Alongside gaining all this experience on stage, Jason studied acting, at The Gaiety School in Dublin and at the North West Institute in Dublin.
Then, one day, he realised just how busy he was. “Patrick McBrearty, one of my best mates, and I were doing so may plays - I think we did 13 in one year - that I decided to take a step back from theatre to focus more on TV and film.”
He went on to play a series of small part on TV - in programmes on BBC, ITV and TV3.
In June, 2009, Jason decided to go one step further and he moved to LA.
“It was one of the biggest learning curves of my life, going from Letterkenny to Los Angeles,” he says, “but I wouldn’t change a thing.”
“Through a contact, author Kyle FitzHarris, I ended up working for a guy called Patrick Stack in Out of Pocket Films, which is based in Sony Studios. I got my visa, spent a year there, and came back when my visa ran out.”
Jason was delighted to land a role in the latest film by Johnny Grogan, director of Last Bus Home and Mapmaker, and Brian Leyden. And it was a definite bonus that the story is set in Donegal.
“I got a call from an agent, they sent me the script. I loved it.
“I met Johnny and the production team and I got the part. The story is set in Donegal, even though the film was shot in Sligo and Leitrim. Danny Connaghan and I are the only Donegal actors in the film. It was nice to shoot a film and not have to worry about my accent for a change.”
Writer/director Johnny Grogan comments: “Having Jason and Danny on board grounded the film in the place where the film is set. Needless to say, not all our actors were from Donegal and the other members of the cast were often to be seen sidling close to Danny and Jason in an effort to tune into their accents, not least our leads Jane McGrath and Killian Scott who hail from South Dublin.”
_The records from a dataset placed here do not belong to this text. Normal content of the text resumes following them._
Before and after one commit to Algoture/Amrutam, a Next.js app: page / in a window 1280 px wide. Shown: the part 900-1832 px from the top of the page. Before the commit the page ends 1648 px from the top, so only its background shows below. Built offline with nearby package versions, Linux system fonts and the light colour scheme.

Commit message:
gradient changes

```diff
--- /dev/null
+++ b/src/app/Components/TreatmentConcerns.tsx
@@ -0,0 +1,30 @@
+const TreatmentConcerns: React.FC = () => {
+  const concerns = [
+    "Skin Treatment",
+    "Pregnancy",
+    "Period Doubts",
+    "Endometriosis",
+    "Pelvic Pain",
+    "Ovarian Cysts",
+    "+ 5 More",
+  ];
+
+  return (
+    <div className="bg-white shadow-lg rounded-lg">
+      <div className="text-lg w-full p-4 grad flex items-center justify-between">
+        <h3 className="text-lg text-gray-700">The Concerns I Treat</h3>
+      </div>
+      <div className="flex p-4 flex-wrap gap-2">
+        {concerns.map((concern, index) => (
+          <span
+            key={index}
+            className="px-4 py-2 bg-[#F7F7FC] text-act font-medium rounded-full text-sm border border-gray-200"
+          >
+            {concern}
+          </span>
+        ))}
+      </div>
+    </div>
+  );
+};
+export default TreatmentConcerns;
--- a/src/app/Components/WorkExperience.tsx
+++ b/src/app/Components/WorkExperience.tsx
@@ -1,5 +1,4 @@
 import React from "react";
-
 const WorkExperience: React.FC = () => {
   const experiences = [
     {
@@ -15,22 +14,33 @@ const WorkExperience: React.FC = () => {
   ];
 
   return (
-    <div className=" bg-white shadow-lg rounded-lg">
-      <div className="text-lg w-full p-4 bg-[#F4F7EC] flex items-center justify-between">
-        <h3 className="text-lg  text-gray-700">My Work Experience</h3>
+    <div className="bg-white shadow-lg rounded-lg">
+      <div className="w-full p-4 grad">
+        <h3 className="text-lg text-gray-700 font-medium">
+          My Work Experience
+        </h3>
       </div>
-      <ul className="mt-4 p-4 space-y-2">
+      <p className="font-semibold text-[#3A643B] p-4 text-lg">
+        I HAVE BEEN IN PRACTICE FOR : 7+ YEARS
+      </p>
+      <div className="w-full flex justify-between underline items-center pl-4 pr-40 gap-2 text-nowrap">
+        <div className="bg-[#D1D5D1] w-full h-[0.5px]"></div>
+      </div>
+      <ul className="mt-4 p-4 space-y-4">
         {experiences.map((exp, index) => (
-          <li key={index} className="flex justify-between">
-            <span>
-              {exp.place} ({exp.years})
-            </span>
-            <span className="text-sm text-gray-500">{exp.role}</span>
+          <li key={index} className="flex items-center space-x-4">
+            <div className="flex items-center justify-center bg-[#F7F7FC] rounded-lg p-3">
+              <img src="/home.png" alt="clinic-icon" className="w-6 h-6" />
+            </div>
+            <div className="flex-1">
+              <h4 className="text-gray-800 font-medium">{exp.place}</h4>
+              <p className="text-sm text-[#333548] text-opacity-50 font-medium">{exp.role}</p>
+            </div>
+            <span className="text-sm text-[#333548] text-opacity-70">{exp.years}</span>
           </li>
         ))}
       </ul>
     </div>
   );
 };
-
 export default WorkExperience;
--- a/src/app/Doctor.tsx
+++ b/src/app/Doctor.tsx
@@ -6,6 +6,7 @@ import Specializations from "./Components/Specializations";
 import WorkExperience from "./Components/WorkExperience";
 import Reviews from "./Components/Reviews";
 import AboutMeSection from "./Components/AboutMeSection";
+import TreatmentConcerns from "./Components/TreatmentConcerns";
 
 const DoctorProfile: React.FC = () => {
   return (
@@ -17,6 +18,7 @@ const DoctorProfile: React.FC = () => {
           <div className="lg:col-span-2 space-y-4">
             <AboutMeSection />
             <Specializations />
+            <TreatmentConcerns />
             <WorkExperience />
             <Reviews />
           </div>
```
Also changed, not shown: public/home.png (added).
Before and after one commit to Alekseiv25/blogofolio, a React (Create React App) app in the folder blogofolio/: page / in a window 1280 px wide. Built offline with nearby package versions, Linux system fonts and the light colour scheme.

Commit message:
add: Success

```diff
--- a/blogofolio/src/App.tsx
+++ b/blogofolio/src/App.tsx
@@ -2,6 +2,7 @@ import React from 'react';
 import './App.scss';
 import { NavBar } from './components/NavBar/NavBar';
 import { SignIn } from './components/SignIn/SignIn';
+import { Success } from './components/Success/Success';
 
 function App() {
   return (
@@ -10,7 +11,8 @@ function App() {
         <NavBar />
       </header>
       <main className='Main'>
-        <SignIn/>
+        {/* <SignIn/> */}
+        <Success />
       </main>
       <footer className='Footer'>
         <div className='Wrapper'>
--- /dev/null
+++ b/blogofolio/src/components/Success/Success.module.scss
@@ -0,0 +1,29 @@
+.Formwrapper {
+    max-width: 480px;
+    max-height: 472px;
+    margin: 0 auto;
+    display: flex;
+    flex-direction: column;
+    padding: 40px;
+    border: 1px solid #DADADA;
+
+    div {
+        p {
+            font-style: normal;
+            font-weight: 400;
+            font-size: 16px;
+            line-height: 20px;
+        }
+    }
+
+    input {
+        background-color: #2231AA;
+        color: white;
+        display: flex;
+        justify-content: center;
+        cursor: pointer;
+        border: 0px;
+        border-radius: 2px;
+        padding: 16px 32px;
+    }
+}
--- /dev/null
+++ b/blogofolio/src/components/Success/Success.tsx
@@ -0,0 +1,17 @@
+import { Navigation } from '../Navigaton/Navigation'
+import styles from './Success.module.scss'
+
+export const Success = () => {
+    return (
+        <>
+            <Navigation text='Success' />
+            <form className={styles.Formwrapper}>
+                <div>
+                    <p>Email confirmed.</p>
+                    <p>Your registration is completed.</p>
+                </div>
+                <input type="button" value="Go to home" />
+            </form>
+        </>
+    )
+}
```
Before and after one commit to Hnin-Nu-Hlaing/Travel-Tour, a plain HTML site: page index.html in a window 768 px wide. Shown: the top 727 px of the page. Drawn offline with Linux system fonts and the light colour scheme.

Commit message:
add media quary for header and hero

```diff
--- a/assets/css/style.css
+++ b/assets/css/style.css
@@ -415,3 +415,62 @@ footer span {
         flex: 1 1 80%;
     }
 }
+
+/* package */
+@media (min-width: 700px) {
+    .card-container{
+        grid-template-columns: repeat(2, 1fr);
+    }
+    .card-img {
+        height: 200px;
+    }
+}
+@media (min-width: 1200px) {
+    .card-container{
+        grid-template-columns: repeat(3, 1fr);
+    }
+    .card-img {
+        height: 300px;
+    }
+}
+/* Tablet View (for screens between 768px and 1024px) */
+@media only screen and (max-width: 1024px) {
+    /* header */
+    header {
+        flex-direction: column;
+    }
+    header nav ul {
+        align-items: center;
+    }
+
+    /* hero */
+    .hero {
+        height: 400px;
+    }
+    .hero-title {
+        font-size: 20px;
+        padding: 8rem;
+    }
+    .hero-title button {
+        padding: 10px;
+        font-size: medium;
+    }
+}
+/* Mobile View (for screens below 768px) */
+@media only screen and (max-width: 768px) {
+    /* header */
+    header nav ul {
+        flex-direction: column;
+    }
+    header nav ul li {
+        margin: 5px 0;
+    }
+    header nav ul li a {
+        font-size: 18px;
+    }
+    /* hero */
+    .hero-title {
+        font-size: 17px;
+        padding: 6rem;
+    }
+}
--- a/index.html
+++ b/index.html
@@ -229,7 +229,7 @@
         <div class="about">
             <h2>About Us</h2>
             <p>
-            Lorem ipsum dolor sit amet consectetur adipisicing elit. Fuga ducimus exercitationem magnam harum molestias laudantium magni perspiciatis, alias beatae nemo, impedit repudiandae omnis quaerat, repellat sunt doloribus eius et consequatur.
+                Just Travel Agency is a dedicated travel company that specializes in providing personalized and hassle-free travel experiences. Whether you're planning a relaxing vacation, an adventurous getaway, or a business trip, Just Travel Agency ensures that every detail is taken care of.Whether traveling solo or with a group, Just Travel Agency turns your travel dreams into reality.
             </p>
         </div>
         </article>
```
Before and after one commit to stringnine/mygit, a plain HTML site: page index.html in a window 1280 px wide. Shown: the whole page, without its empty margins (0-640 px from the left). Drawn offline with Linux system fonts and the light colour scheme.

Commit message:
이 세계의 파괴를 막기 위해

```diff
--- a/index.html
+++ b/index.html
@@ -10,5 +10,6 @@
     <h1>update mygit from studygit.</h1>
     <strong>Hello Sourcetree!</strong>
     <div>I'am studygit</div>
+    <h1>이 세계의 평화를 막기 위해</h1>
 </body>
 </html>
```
“The decision to set Black Ice in Donegal was inspired by both the connection that the county has to cars - not just the more thrill-seeking side, but also the widespread passion that is to be found for cars in the county. I’m thinking about the Donegal Rally and the way that young men in particular are to be found spending hours under cars fixing them up and modifying the mass produced into something more individualised.”
While ‘Black Ice’ is set in the world of street racing, Jason says it’s a lot more than “just a car film”.
“It’s got a lot of heart as well. I think the film will absolutely have universal appeal, even though there are probably little bits that will resonate especially with people in Donegal.
“The film is really about a first love, about Alice, what happens to her and how she deals with it.
“We are all very aware that a lot people have lost their lives and families have been destroyed because of the street racing culture. This film certainly doesn’t glamorise it. In fact, the tag line is ‘with black ice, you have no control’.
“The film also reflects the end of the Celtic Tiger and when that all fell apart. It’s very topical. ‘Black Ice’ is a film that operates on a lot of levels. You can go in with your popcorn and drink and just enjoy it but it’s more likely that the film will make you think.
“My character was often the moral compass for the group, the one who defused situations a lot. Even though he’s not the eldest, he would have been the one the others tended to look up to. It’s a great role.”
Jason’s back in London now. His next film projects are ‘Blacklist’ in London and ‘Nor the Moon by Night in Hawaii’.
He says his main ambition is do keep working on quality projects that he can be proud of. “When you watch a film or your favourite TV show, you can be taken away into another world, forget all about your problems be happy. I really believe that is important and I feel honoured that I can be a part of that.”